*Required work*
Search the entries below for the word "function" and copy every line where it appears.

Excerpts from a dataset
··········
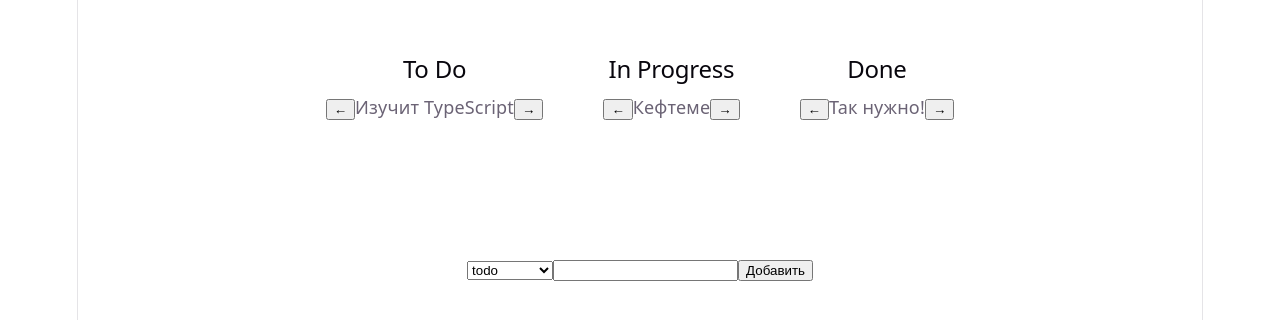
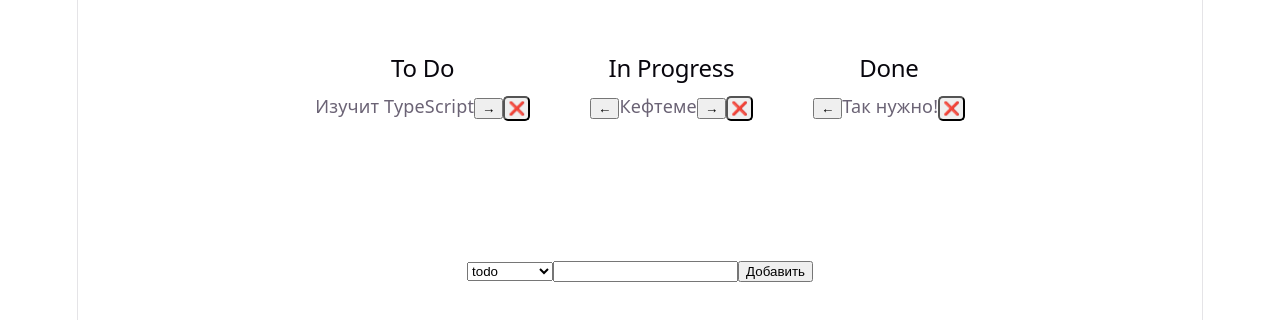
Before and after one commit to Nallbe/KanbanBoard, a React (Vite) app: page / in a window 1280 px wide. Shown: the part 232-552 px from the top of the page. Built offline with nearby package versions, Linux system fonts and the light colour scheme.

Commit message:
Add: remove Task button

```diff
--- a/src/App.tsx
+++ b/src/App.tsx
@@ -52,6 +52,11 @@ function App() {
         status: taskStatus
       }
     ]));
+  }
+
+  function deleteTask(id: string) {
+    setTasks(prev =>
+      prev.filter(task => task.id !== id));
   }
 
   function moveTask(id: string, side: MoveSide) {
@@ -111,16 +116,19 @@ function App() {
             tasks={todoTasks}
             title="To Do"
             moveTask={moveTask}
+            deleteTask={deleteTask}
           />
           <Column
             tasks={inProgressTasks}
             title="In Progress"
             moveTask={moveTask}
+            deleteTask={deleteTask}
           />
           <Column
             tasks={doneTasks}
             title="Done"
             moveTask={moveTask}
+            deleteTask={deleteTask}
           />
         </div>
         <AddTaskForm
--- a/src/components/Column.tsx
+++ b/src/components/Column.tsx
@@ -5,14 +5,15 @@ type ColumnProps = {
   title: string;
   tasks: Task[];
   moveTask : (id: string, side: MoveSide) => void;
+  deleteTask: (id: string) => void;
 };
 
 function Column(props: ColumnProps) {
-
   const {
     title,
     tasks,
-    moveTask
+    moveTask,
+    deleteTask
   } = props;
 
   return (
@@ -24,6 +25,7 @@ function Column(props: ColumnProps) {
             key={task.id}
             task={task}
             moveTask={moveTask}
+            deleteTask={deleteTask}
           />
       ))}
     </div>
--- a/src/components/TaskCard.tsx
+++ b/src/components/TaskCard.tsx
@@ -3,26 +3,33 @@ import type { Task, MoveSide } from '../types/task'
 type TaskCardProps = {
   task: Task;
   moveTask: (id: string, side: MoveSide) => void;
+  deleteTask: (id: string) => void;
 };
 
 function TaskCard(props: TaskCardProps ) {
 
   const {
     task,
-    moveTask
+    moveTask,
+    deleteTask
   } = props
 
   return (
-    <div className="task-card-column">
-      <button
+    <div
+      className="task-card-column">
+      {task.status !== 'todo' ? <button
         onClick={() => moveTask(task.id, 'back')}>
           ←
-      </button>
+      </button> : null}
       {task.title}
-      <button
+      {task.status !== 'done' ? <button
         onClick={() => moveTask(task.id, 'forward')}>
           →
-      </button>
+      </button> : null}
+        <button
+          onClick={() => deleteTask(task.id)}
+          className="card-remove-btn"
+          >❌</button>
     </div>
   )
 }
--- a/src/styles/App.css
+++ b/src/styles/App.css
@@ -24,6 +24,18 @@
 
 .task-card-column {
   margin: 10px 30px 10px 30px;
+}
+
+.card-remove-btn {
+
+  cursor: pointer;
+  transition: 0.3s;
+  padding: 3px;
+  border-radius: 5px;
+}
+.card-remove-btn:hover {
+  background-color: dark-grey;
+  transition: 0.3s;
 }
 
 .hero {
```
··········
*Result below*
@@ -52,6 +52,11 @@ function App() {
+  function deleteTask(id: string) {
   function moveTask(id: string, side: MoveSide) {
@@ -111,16 +116,19 @@ function App() {
 function Column(props: ColumnProps) {
@@ -24,6 +25,7 @@ function Column(props: ColumnProps) {
 function TaskCard(props: TaskCardProps ) {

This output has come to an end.